In the 33 years that I have been roleplaying, I have run some great campaigns.  My college Autoduel game from the late 1980s is the one I usually point to when I want to highlight my greatest achievement, but certainly I have some less distant successes as well.  My recent Savage Mars game would have to rank pretty high on the list.  The first big Legend of the Five Rings campaign I ran circa 2000 which ran nearly 80 sessions and had the players begging on Friday night to play again on Saturday and Sunday would have to be in the discussion as well.  When everything clicks in a game, it can be a magical experience.

For every one of those transcendent games, however, there is a failure (or three) as counterbalance.  Some games fizzle out due to scheduling problems, or apathy.  In others, some critical portion of the group finds that they do not like the rules, or the genre.  I have even had a couple of TPK instances over the years.  I like to think that I know my limitations and do not take on games where my game mastering skills or interests will be the cause of the problem.  Consequently, the number of truly massive campaign failures over the years that I was wholly responsible for are thankfully small.

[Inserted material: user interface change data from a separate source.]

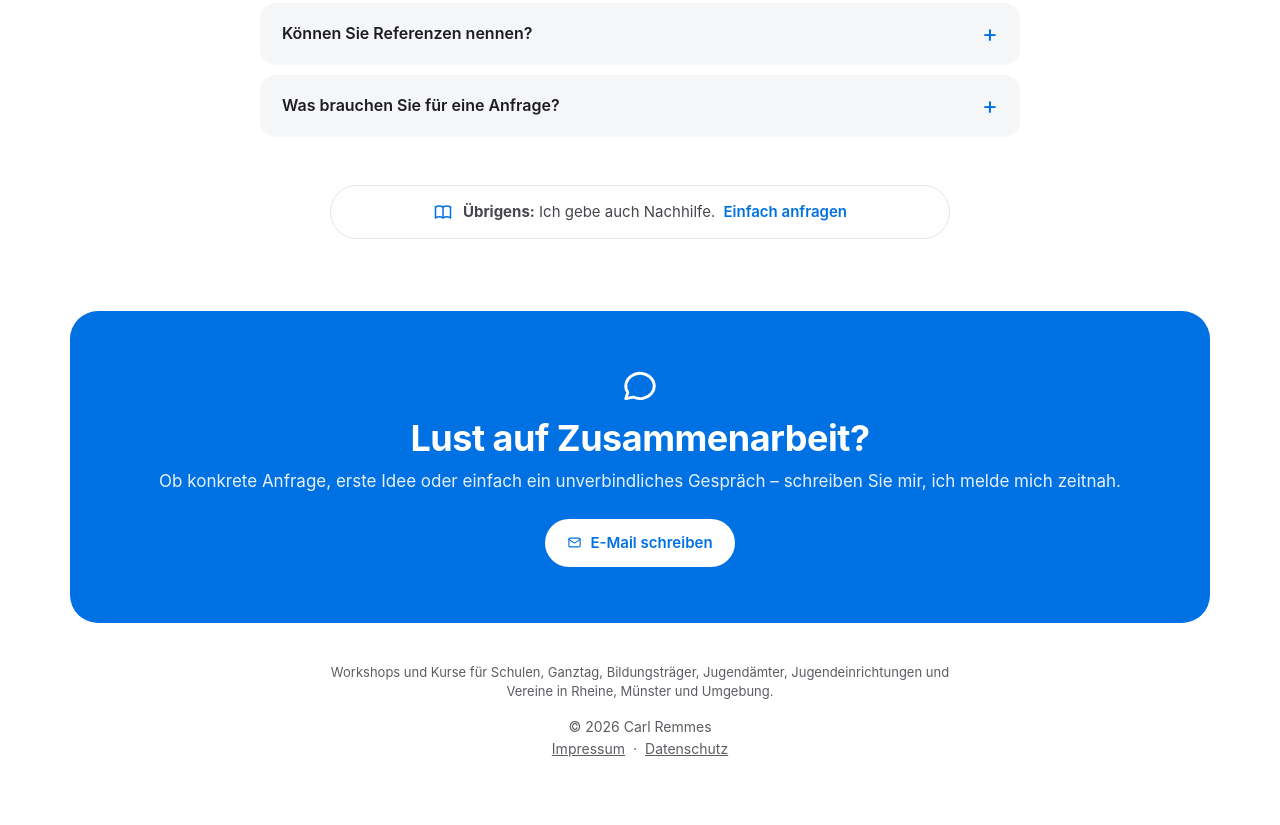
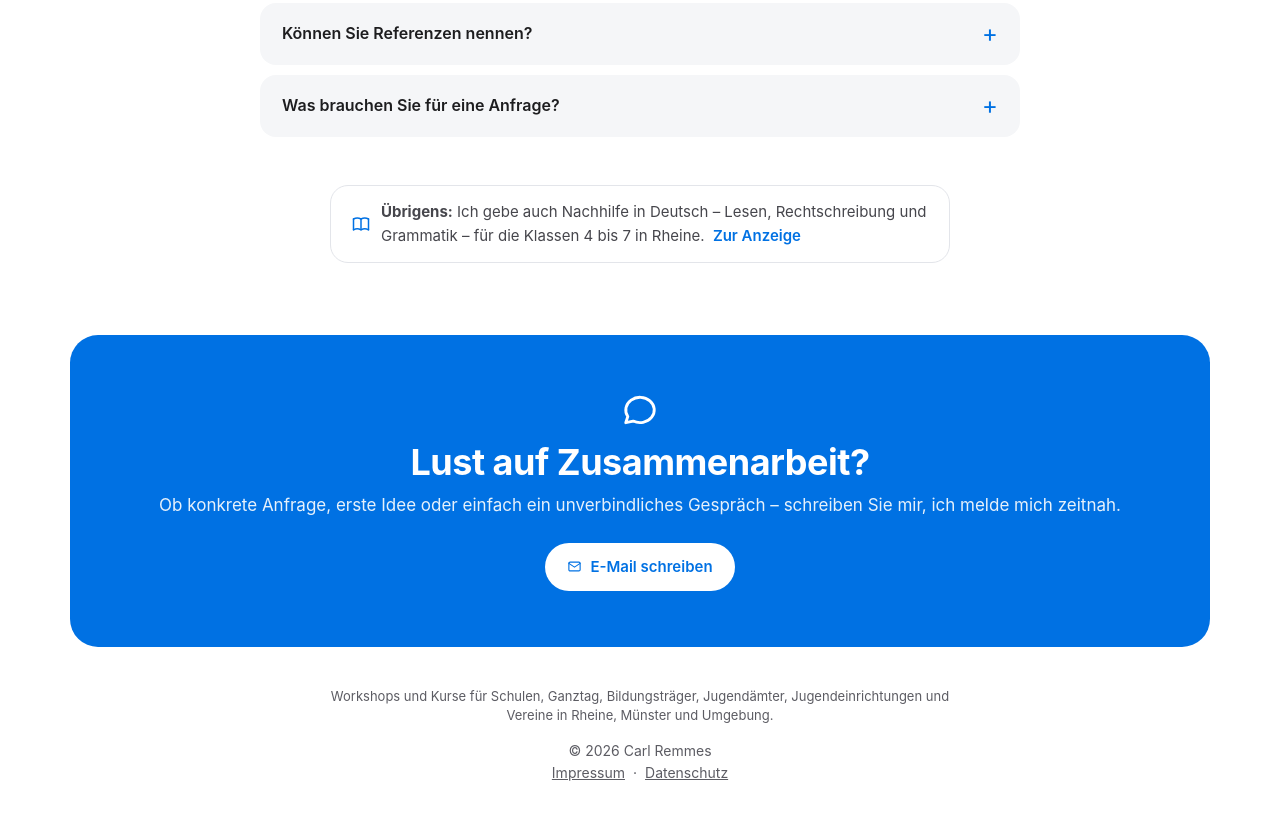
Before and after one commit to CarlRemmes/carlremmes.com, a plain HTML site: page index.html in a window 1280 px wide. Shown: the part 2687-3512 px from the top of the page. Before the commit the page ends 3488 px from the top, so only its background shows below. Drawn offline with Linux system fonts and the light colour scheme.

Commit message:
Nachhilfe-Hinweis mit Fächern, Klassen und Link zur Anzeige (#2)
Claude-Session: https://claude.ai/code/session_01Vhi69EVEANF59jMC9kw6M2

Co-authored-by: Claude <noreply@anthropic.com>

```diff
--- a/index.html
+++ b/index.html
@@ -149,7 +149,7 @@
   </section>
 
   <div class="wrap">
-    <p class="aside"><svg class="i" aria-hidden="true"xmlns="http://www.w3.org/2000/svg"viewBox="0 0 24 24"fill="none"stroke="currentColor"stroke-width="2"stroke-linecap="round"stroke-linejoin="round"><path stroke="none" d="M0 0h24v24H0z" fill="none"/><path d="M3 19a9 9 0 0 1 9 0a9 9 0 0 1 9 0" /><path d="M3 6a9 9 0 0 1 9 0a9 9 0 0 1 9 0" /><path d="M3 6l0 13" /><path d="M12 6l0 13" /><path d="M21 6l0 13" /></svg><span><b>Übrigens:</b> Ich gebe auch Nachhilfe. <a href="mailto:carl.remmes.business@e.mail.de?subject=Nachhilfe">Einfach anfragen</a></span></p>
+    <p class="aside"><svg class="i" aria-hidden="true"xmlns="http://www.w3.org/2000/svg"viewBox="0 0 24 24"fill="none"stroke="currentColor"stroke-width="2"stroke-linecap="round"stroke-linejoin="round"><path stroke="none" d="M0 0h24v24H0z" fill="none"/><path d="M3 19a9 9 0 0 1 9 0a9 9 0 0 1 9 0" /><path d="M3 6a9 9 0 0 1 9 0a9 9 0 0 1 9 0" /><path d="M3 6l0 13" /><path d="M12 6l0 13" /><path d="M21 6l0 13" /></svg><span><b>Übrigens:</b> Ich gebe auch Nachhilfe in Deutsch – Lesen, Rechtschreibung und Grammatik – für die Klassen 4 bis 7 in Rheine. <a href="https://www.kleinanzeigen.de/s-anzeige/nachhilfe-deutsch-lesen-rechtschreibung-co-kl-4-7-/3553415261-268-1786" target="_blank" rel="noopener">Zur Anzeige</a></span></p>
   </div>
 
   <div id="kontakt" class="cta">
--- a/style.css
+++ b/style.css
@@ -149,8 +149,7 @@ footer.wrap{padding-top:40px;padding-bottom:40px;text-align:center;font-size:14p
 @media (max-width:720px){.focus{flex-direction:column;gap:16px;padding:26px}}
 
 /* Nachhilfe-Hinweis */
-.aside{display:flex;gap:10px;align-items:center;justify-content:center;max-width:620px;margin:48px auto 0;padding:14px 20px;border:1px solid #E3E5EA;border-radius:999px;font-size:15px;color:var(--text-2);text-align:left}
+.aside{display:flex;gap:10px;align-items:center;justify-content:center;max-width:620px;margin:48px auto 0;padding:14px 20px;border:1px solid #E3E5EA;border-radius:18px;font-size:15px;color:var(--text-2);text-align:left}
 .aside .i{font-size:20px;color:var(--blue)}
 .aside a{color:var(--blue);font-weight:600;text-decoration:none;margin-left:4px;white-space:nowrap}
 .aside a:hover{text-decoration:underline}
-@media (max-width:520px){.aside{border-radius:18px}}
```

And then there is GURPS Riverworld.

There are not a lot of pictures from the game online, but the
 cover art  for this book was among the best Steve
Jackson Games ever produced.

I began a GURPS Riverworld campaign for the Bowling Green Mafia crew about fifteen years ago.  I lasted two sessions.  Two miserable, horrible, awful, terrible sessions.  They were scar-you-for-life bad.  Looking back on the situation, I have to concede that virtually the entire blame rests on my shoulders, too.  The game was bad because I misread the players and did not provide the group the sort of campaign that they would be successful in. 

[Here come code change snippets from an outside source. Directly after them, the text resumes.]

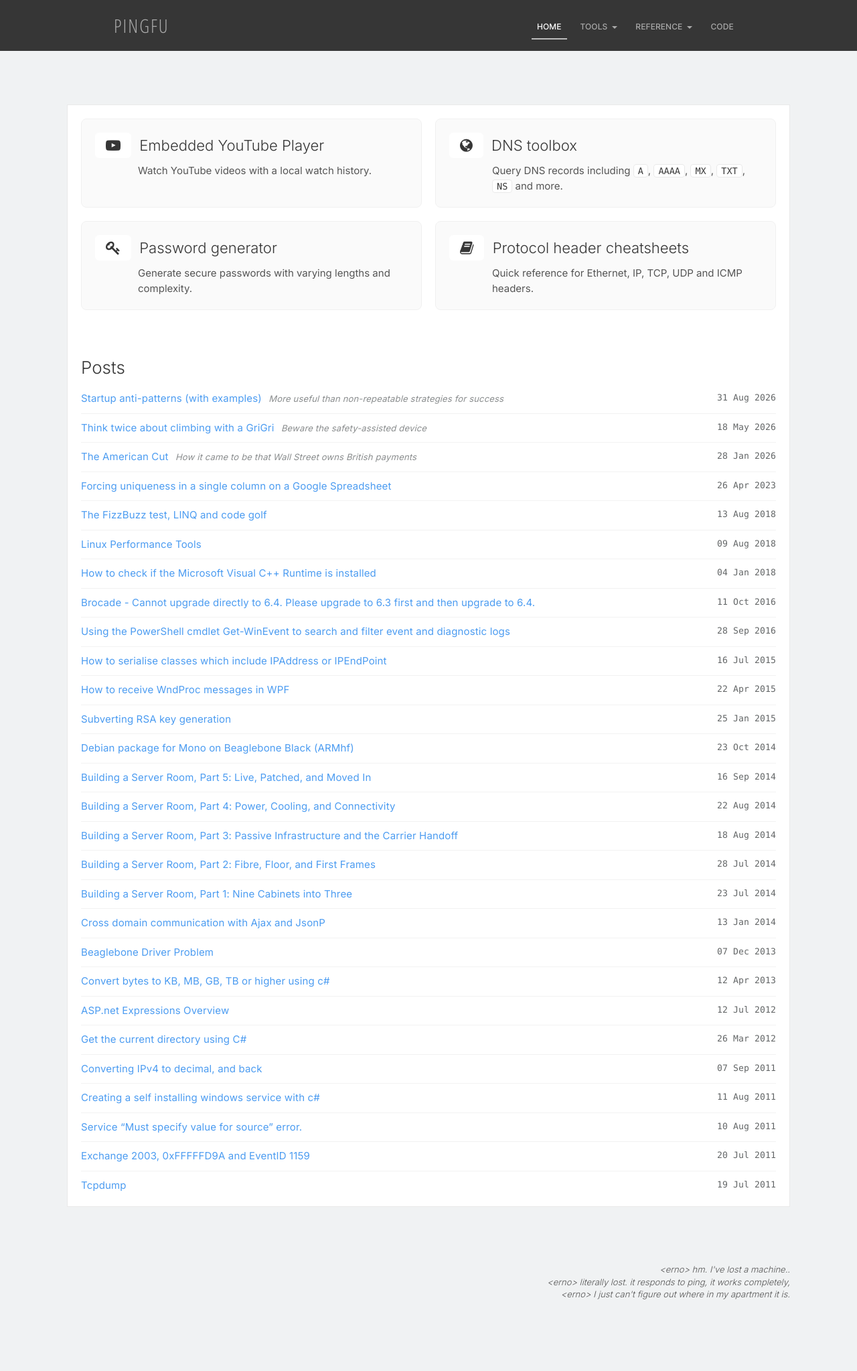
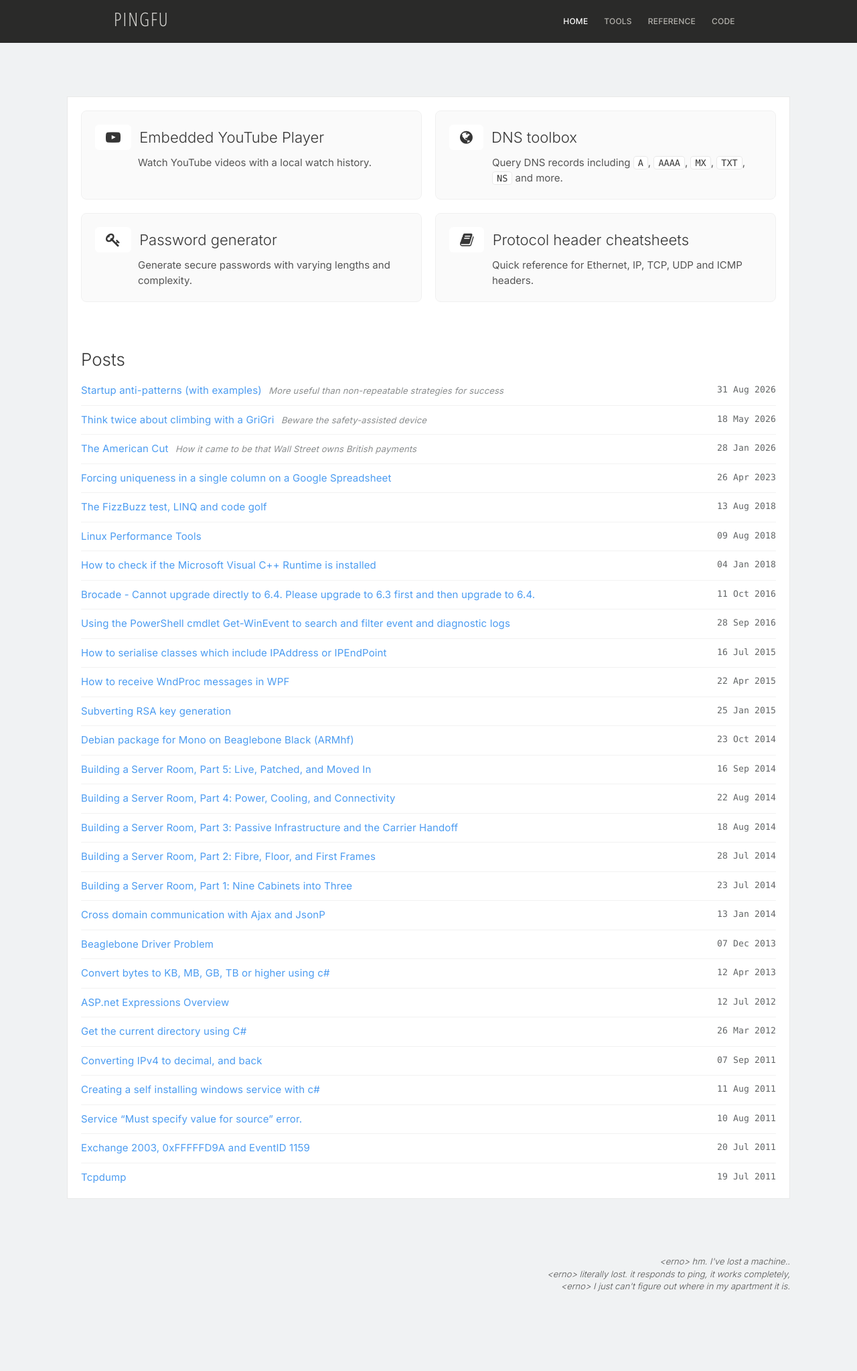
Before and after one commit to pingfu/pingfu.github.io, a Jekyll site: the page built from index.md, in a window 1280 px wide. Shown: the whole page at 67% size. Built offline with Jekyll 4.4.1, drawn with Linux system fonts in a browser that asks for light colours; nearby versions of some CDN libraries.

Commit message:
UI updates

```diff
--- a/_includes/scss/main.scss
+++ b/_includes/scss/main.scss
@@ -278,23 +278,35 @@ blockquote {
 
 /******************************************************************************/
 
+// Site navbar. Echoes the header on /tools/youtube/: dark bar, Oswald wordmark, spaced uppercase
+// links, dropdowns that open on hover. Stays inside the centred Bootstrap container.
+$nav-bg: #2a2a29;
+$nav-panel: #1e1e1d;
+$nav-border: #474644;
+$nav-text: #b5b3ae;
+$nav-brand: #d9d8d4;
+$nav-height: 56px;
+
 .navbar {
     border-radius: 0;
-    min-height: 76px;
+    min-height: $nav-height;
     margin-bottom: 0;
-    background: $charcoal;
+    background: $nav-bg;
     border: none;
     border-color: transparent;
 
     .navbar-brand {
-        text-transform: uppercase;
+        height: $nav-height;
+        padding: 14px 15px;
+        margin-top: 0;
+        font-family: 'Open Sans Condensed', sans-serif;
         font-weight: 300;
         font-style: normal;
-        color: $fossil;
-        font-family: 'Open Sans Condensed', sans-serif;
         font-size: $font-size-xxxl;
+        line-height: 28px;
         letter-spacing: 2px;
-        margin-top: 13px;
+        text-transform: uppercase;
+        color: $nav-brand;
     }
 
     .navbar-brand:hover {
@@ -307,84 +319,110 @@ blockquote {
     }
 
     .navbar-toggle {
-        margin-top: 20px;
-        margin-right: 15px;
+        margin: 11px 0 11px 15px;
         border: none;
 
         &:hover,
         &:focus {
-            background-color: $shadow;
+            background-color: $nav-panel;
         }
 
         .icon-bar {
-            background-color: $white;
-            height: 3px;
+            background-color: $nav-brand;
+            height: 2px;
         }
     }
 }
 
 #navbar-main {
 
-    margin-top: 17px;
+    margin-top: 0;
 
     .navbar-nav {
 
-        .dropdown-menu {
-            border-radius: 0;
-        }
-
-        li a {
+        > li > a {
             font-family: 'Inter Tight', $font-family-inter;
             font-size: 12px;
             font-weight: 500;
-            letter-spacing: 0.6px;
-            line-height: 1.2;
+            letter-spacing: .06em;
+            line-height: 12px;
             text-transform: uppercase;
-            padding: 12px 8px 10px 8px;
-            margin: 0 6px;
-            border-bottom: solid 2px transparent;
-            color: $fossil;
+            padding: 22px 0;
+            margin: 0 12px;
+            border: 0;
+            color: $nav-text;
+            background: transparent;
 
+            // no caret: the menu reveals itself on hover
             .caret {
-                margin-left: 6px;
-                top: 0;
+                display: none;
             }
         }
 
-        li.open {
-            a {
-                background-color: $shadow;
+        > li > a:hover,
+        > li > a:focus,
+        > li > .active,
+        > li.open > a,
+        > li.open > a:hover,
+        > li.open > a:focus {
+            color: $white;
+            background: transparent;
+        }
+
+        .dropdown-menu {
+            background: $nav-bg;
+            border: 1px solid $nav-border;
+            border-radius: 8px;
+            padding: 6px;
+            min-width: 220px;
+            box-shadow: 0 8px 24px rgba(0, 0, 0, .25);
+
+            > li > a {
+                display: block;
+                padding: 9px 12px;
+                border-radius: 5px;
+                font-family: 'Inter Tight', $font-family-inter;
+                font-size: 13px;
+                font-weight: 400;
+                letter-spacing: 0;
+                text-transform: none;
+                line-height: 1.3;
+                color: $nav-brand;
+                background: transparent;
+            }
+
+            > li > a:hover,
+            > li > a:focus {
+                background: $nav-panel;
                 color: $white;
-                border-top-left-radius: 4px;
-                border-top-right-radius: 4px;
+            }
+        }
+    }
+}
+
+// Desktop: dropdowns open on hover (or keyboard focus), with a transparent bridge over the gap
+// so the pointer can travel from the link to the menu without it closing.
+@media (min-width: 768px) {
+    #navbar-main .navbar-nav {
+        .dropdown-menu {
+            right: 0;
+            left: auto;
+            margin-top: 8px;
+
+            &::before {
+                content: '';
+                position: absolute;
+                left: 0;
+                right: 0;
+                top: -9px;
+                height: 9px;
             }
         }
 
-        li a:hover,
-        li .active {
-            color: $white;
-            border-bottom: solid 2px $cloud;
+        > li.dropdown:hover > .dropdown-menu,
+        > li.dropdown:focus-within > .dropdown-menu {
+            display: block;
         }
-
-        li .dropdown-menu {
-            right: 6px;
-            background-color: $shadow;
-            border: none;
-            margin-top: -3px;
-
-            a {
-                text-transform: none;
-                color: $fossil;
-                font-size: $font-size-md;
-                font-family: 'Inter Tight', $font-family-inter;
-            }
-
-            a:hover {
-                border-bottom: solid 2px transparent;
-                color: $white;
-            }
-        }
-
     }
 }
 
@@ -1248,39 +1286,28 @@ table.vcruntime {
 /* notice this section is MAX width */
 @media only screen and (max-width: 768px) {
 
+    // Collapsed menu: stacked links, dropdowns flattened and indented (as on the YouTube page)
     #navbar-main {
+        border-top: 1px solid $nav-border;
+        padding-top: 8px;
 
         .navbar-nav {
-            li,
-            li:hover {
-                .active,
-                a:hover {
-                    border-bottom: solid 2px transparent;
-                }
+            > li > a {
+                padding: 12px 0;
+            }
 
-                .dropdown-menu {
-                    padding: 0;
+            .dropdown-menu {
+                border: 0;
+                border-radius: 0;
+                box-shadow: none;
+                background: transparent;
+                padding: 0 0 4px 16px;
+                min-width: 0;
 
-                    li {
-                        padding-left: 16px;
-                        border-bottom: 1px solid $shadow-bar;
-                    }
-
-                    li:last-child {
-                        border-bottom: none;
-                    }
+                > li > a {
+                    padding: 10px 0;
                 }
             }
-
-            li.open {
-                a {
-                    background-color: transparent;
-                }
-            }
-        }
-
-        li a:hover {
-            border-bottom: none;
         }
     }
 }
--- a/_includes/scss/youtube.scss
+++ b/_includes/scss/youtube.scss
@@ -59,7 +59,6 @@ html:has(body.yt-page) {
     font-size: 13px;
     line-height: 1.4;
     font-variant-numeric: tabular-nums;
-    -webkit-font-smoothing: antialiased;
 
     *, *::before, *::after {
         box-sizing: border-box;
@@ -119,8 +118,8 @@ html:has(body.yt-page) {
     }
 
     .yt-wordmark {
-        font: 300 24px/1 Oswald, sans-serif;
-        letter-spacing: .14em;
+        font: 300 28px/1 'Open Sans Condensed', sans-serif;   // same wordmark as the site navbar
+        letter-spacing: 2px;
         color: $yt-wordmark;
         text-decoration: none;
     }
@@ -195,7 +194,7 @@ html:has(body.yt-page) {
     .yt-nav {
         display: flex;
         gap: 24px;
-        font: 500 12px/1 $yt-sans;
+        font: 500 12px/1 'Inter Tight', $yt-sans;   // same face and weight as the site navbar
         letter-spacing: .06em;
         text-transform: uppercase;
         color: $yt-nav;
@@ -236,7 +235,7 @@ html:has(body.yt-page) {
                     display: block;
                     padding: 9px 12px;
                     border-radius: 5px;
-                    font: 400 13px $yt-sans;
+                    font: 400 13px 'Inter Tight', $yt-sans;
                     letter-spacing: 0;
                     text-transform: none;
                     color: $yt-wordmark;
@@ -1516,7 +1515,7 @@ html:has(body.yt-page) {
         }
 
         .yt-wordmark {
-            font-size: 22px;
+            font-size: 24px;
         }
 
         .yt-burger {
```
Also changed, not shown: js/youtube.js (+6 -2 lines), tools/youtube.md (+0 -1 lines).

Riverworld is a game adaption of a series of novels by Philip Jose Farmer, one of my favorite authors.  The premise is very high concept.  One morning, every person who ever lived is reborn at the same time on a seemingly endless river valley.  In the books, the principle characters set out to explore the river, some with the intent of finding the source and discovering who created the Riverworld and why.  Farmer mixes an eclectic group of historical and fictional characters into one of the most satisfying sci-fi series I have ever read.

The implications for a role-playing game are pretty impressive as well. Characters can come from any time and place and mix with other players of equally unique background.  Ever wanted to see Napoleon and Salvador Dali have a conversation (and who hasn't?)?  On the great river, there is nothing preventing such a thing. In fact, the central thesis of both the book and the game encourage just these sorts of encounters.

In such a game world, almost anything is possible.  And that, my friends is where I went wrong.  I let the players create characters from any place and time.  Most of them were forgettable although I do remember Eric Lindgren playing a neanderthal man pretty convincingly.  But once the characters were created and I set up the initial scene including who and what were around them, I let the players loose to do whatever they wanted.  My theory at the time was that I would just react to whatever they did.  What they did, however, was virtually nothing.

For many years I have been of the belief that having too much choice is as bad (and sometimes worse) than having no choice at all.  Watching my players in this game made this readily apparent to me. When the players were confronted with being able to take virtually any action they so chose, it completely paralyzed them into inaction.  There were certainly things to interact with, but they couldn't decide which ones to interact with and in what order.  A decisive player might have chosen a direction and struck out to see what happened.  This group, in this situation, however, was uncertain how to proceed and thus did not.

The inaction, however, was my fault.  I presumed a greater knowledge of history on the player's part than they possessed. I have since learned to presume (at least until I learn otherwise) that no one knows a damn thing about history.  This serves me well, more often than not.  Since they didn't know much about the various groups around them, they had an insufficient frame of reference.  Also, when the players did not have an action in mind, I COULD have forced the pace by having one of the various plot threads act against them.  My original thought was to present the playground and let them choose which toy to play with. The biggest mistake was not making one of the toys go and play with them until they decided what to do.

Fortunately, I have learned from this failure, both for this specific game and as a game master in general.  I have never had a repeat of this particular problem.  Fifteen years or so later, I think things have changed enough to give this world another try.  Riverworld has a ton of potential and I think my current pool of players would likely thrive in a campaign that allows for such depth of character creation. The river is there to explore, there are empires to build or topple, and mysteries to solve.  And this time, I will make sure that the environment is far too active for the players to do nothing. 



  1. David Simmons took us to Riverworld once......Perhaps the trouble is Riverworld..

  2. I considered that. But I actually ran a fun couple of sessions of Riverworld when I lived in Louisiana. Nothing approaching a full fledged campaign, mind you, but enough to see that it can be done. That is why I think it was my approach that was flawed, and not the setting. The idea that you can play a character from virtually any era seems like it would be a no brainer for the role playing groups I run with.